Monday, June 1, 2015


To celebrate the beatification of Archbishop Oscar Romero I thought I would seek out some art of that country and found a delightful artist  in FERNANDO LLORT who is the national artist of El Salvador. He is a painter, sculptor, muralist, composer and performer. He is a much beloved interpreter of the best of El Salvadoran life. His work is a joyous, whimsical celebration of the Salvadoran life and people.

He is known for teaching the citizens of the small town of La Palma, Chalatenango, how to make a living through art. His style is colorful and often childlike, of cubist forms and can be compared to that of Joan Miró and in some instances to that of Picasso.

He moved here in the small village of La Palma some 30 years ago and is well known for being the founder of the artisan and pictorial movement of that village. In 1977 La Semilla de Dios foundation was born here. He got involved, teaching and inspiring the small town how to make a living through art. Now, 75% of the people  in La Palma make a living from painting and artisan manufacture.

He was born in San Salvador in 1949.  he displayed an artistic inclination at an early age, and after graduating from high-school he obtained an architecture degree from the University of El Salvador.

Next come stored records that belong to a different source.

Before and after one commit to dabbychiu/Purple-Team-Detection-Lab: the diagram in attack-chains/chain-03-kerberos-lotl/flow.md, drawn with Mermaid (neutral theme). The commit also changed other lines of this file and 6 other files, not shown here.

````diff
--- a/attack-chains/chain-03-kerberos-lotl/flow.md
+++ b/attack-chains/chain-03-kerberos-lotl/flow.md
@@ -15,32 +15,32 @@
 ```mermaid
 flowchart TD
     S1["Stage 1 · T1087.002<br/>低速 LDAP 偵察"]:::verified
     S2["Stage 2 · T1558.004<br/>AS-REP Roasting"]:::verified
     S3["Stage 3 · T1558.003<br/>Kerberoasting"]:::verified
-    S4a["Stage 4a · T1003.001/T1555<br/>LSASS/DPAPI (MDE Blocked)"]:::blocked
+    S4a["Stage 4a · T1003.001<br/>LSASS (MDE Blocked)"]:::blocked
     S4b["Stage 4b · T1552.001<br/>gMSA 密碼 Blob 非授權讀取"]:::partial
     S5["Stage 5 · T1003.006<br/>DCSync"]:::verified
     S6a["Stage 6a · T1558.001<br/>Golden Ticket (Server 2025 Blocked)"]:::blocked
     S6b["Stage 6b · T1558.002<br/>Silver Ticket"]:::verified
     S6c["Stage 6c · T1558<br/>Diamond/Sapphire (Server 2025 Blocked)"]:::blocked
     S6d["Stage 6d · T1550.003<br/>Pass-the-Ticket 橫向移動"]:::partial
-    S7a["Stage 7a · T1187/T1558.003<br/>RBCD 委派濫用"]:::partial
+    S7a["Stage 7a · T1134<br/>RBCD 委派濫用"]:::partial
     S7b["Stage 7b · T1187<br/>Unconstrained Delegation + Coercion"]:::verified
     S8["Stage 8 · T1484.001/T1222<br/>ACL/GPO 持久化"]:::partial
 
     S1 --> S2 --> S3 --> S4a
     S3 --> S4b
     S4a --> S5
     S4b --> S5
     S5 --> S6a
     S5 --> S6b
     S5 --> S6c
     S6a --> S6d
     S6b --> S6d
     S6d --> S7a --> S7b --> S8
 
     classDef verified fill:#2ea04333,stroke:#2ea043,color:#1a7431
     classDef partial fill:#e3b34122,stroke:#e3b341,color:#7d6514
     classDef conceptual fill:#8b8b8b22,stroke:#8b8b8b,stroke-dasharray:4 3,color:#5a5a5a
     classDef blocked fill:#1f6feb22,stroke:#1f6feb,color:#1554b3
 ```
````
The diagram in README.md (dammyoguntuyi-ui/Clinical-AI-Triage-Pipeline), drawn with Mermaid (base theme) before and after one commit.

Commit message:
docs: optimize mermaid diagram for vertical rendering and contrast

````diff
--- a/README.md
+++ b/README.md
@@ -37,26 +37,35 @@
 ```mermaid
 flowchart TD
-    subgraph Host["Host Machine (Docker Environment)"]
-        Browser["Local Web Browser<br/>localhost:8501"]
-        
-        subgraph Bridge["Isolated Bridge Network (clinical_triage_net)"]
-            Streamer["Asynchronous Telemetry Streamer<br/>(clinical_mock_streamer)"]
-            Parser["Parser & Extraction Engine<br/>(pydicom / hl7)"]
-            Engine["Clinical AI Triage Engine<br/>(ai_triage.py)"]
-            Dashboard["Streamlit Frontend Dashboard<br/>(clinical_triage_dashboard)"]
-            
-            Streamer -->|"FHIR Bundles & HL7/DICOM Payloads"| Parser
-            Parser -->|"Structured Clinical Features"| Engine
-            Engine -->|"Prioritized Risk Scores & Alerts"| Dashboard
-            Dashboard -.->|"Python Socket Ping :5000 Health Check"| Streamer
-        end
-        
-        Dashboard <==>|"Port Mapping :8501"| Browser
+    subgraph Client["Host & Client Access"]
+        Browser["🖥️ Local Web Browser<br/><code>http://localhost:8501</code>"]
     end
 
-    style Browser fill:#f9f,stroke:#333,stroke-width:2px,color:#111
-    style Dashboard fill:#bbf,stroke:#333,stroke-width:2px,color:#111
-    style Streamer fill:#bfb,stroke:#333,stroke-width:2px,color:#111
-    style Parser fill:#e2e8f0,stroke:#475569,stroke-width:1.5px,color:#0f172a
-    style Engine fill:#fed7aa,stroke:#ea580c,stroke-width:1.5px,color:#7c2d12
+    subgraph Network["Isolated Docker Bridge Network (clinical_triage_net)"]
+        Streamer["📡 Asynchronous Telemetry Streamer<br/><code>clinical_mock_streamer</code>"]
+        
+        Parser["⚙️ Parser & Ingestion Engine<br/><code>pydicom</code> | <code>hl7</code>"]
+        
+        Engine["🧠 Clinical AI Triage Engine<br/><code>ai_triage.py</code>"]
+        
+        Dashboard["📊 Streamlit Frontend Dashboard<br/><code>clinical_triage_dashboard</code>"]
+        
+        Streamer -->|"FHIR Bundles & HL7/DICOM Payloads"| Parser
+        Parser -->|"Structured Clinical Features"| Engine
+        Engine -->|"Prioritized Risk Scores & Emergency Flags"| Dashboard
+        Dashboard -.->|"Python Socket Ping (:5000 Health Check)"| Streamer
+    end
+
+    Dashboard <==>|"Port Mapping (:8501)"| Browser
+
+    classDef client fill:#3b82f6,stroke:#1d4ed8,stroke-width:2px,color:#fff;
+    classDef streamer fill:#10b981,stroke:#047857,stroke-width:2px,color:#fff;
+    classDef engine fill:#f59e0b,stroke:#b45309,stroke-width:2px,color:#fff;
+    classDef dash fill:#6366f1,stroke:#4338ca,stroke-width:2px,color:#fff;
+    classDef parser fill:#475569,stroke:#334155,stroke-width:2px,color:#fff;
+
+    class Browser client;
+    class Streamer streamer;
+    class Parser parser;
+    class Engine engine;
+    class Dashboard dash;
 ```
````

A restless thirst for new experiences led Him to pursue his studies in France. This was an important time for the development of his art, as being abroad strengthened his sense of cultural identity with El Salvador. After France, he studied theology in Lovaina, Belgium. This religious bent can be seen in the symbols present throughout his work - one can almost always see a church, a dove or an all-seeing eye. Later he went to study art in the United States at Louisiana State University at Baton Rouge.

Upon returning to El Salvador, Llort found a tense climate of political and social unrest in the early rumblings of the Salvadoran Civil War (1979–1992). To escape this instability, in 1971 he and other young artists moved to the town of La Palma in the northern region of El Salvador, close to the border with Honduras. The simple life he lived in the mountains was a refuge from what was happening throughout the rest of the country, and the daily contact with nature and with the people of La Palma greatly influenced his art.

Images of the rural life of the campesino predominated: animals, birds, flowers, and simple adobe houses, with red tile roofs. Later the themes shifted as the war progressed, and the consciousness of the poor deepened: themes such as the value of women, the importance of community, and the Salvadoran face of God became common.

Llort and the other young artists formed a commune and utilized their artistic skills to earn income, carving objects in wood and drawing intricate designs on them, as well as on copinol seeds. Their activities inspired the local handicraft movement as they started the first local workshop, called the Semilla de Dios (Seed of God). This was incorporated as a cooperative in 1977, providing employment for people to learn and develop their skills. Gradually, more workshops formed, each contributing to the artistic atmosphere in the town.

Today La Palma is renowned for its native artists and handicraft artisans. Once the civil war began, however, he left La Palma in 1980 and moved back to San Salvador, but still maintained his connections with the mountain people.

In San Salvador, he married Estela Chacon and had three children. Here he founded a gallery called El Árbol de Dios (God's Tree) where he displays and sells his art.

1 comment:

  1. I get so much joy from his works. and do you know of the church with his art, them the art was removed?